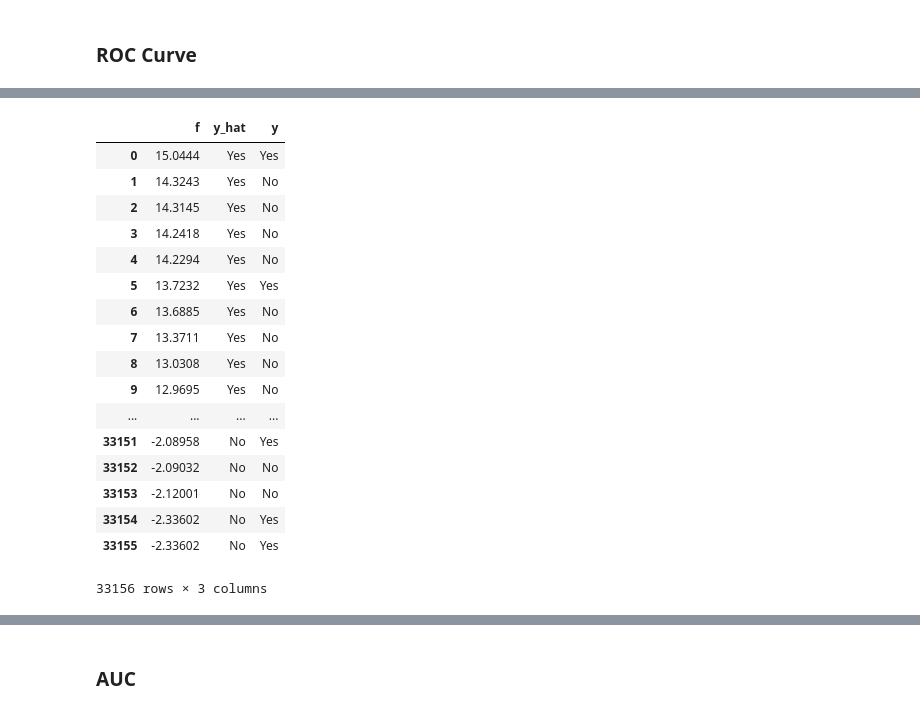
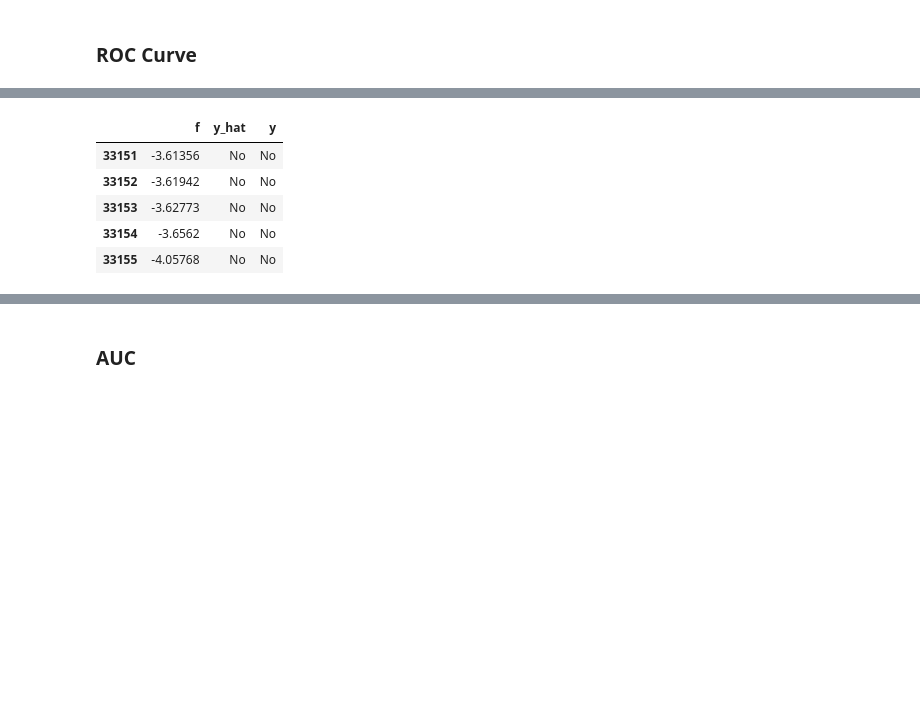
Before and after one commit to p829911/Classification_project, a Jupyter notebook: EDA_hsw.ipynb, the cells around one changed output, grey strips where cells are left out. Cells and saved outputs as stored; diff of their text form; code cells hidden in the pictures; blank space fills up the shorter version.

```diff
--- a/EDA_hsw.ipynb
+++ b/EDA_hsw.ipynb
@@ -406,4 +484,7 @@ dfx.head()
+# %%
+X_train = total[:-33156]
+# %%
+X_test = total[-33156:]
 # %%
-X_train, X_test, y_train, y_test = train_test_split(dfx, dfy, test_size=0.3, random_state=0)
-X_train.shape, X_test.shape, y_train.shape, y_test.shape
+X_train.shape, y_train.shape, X_test.shape, y_test.shape
 # %% [output]
@@ -521,3 +836,5 @@ from sklearn.linear_model import LogisticRegression
+# %%
+X_samp, y_samp = EditedNearestNeighbours(kind_sel="all", n_neighbors=5, random_state=0).fit_sample(X_train, y_train)
 # %%
 model_sk = LogisticRegression().fit(X_samp, y_samp)
 # %%
@@ -569,29 +881,17 @@ fpr, tpr, thresholds
 # %%
 y_hat = model_sk.predict(X_test)
 f_value = model_sk.decision_function(X_test)
 
 df1 = pd.DataFrame(np.vstack([f_value, y_hat, y_test]).T,
                   columns=["f", "y_hat", "y"])
-df1.sort_values("f", ascending=False).reset_index(drop=True)
+df1.sort_values("f", ascending=False).reset_index(drop=True).tail()
 # %% [output]
 |  | f | y_hat | y |
-| 0 | 15.0444 | Yes | Yes |
-| 1 | 14.3243 | Yes | No |
-| 2 | 14.3145 | Yes | No |
-| 3 | 14.2418 | Yes | No |
-| 4 | 14.2294 | Yes | No |
-| 5 | 13.7232 | Yes | Yes |
-| 6 | 13.6885 | Yes | No |
-| 7 | 13.3711 | Yes | No |
-| 8 | 13.0308 | Yes | No |
-| 9 | 12.9695 | Yes | No |
-| ... | ... | ... | ... |
-| 33151 | -2.08958 | No | Yes |
-| 33152 | -2.09032 | No | No |
-| 33153 | -2.12001 | No | No |
-| 33154 | -2.33602 | No | Yes |
-| 33155 | -2.33602 | No | Yes |
+| 33151 | -3.61356 | No | No |
+| 33152 | -3.61942 | No | No |
+| 33153 | -3.62773 | No | No |
+| 33154 | -3.6562 | No | No |
+| 33155 | -4.05768 | No | No |
-33156 rows × 3 columns
 # %%
 plt.plot(fpr, tpr, 'o-', label="Logistic Regression")
 plt.plot([0, 1], [0, 1], 'k--', label="random guess")
```
Also changed, not shown: parts of 231 cells of this notebook, 1 other file.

Exercise details: Search the data above and return each line in which "ipynb" occurs.

The answer:
Before and after one commit to p829911/Classification_project, a Jupyter notebook: EDA_hsw.ipynb, the cells around one changed output, grey strips where cells are left out. Cells and saved outputs as stored; diff of their text form; code cells hidden in the pictures; blank space fills up the shorter version.
--- a/EDA_hsw.ipynb
+++ b/EDA_hsw.ipynb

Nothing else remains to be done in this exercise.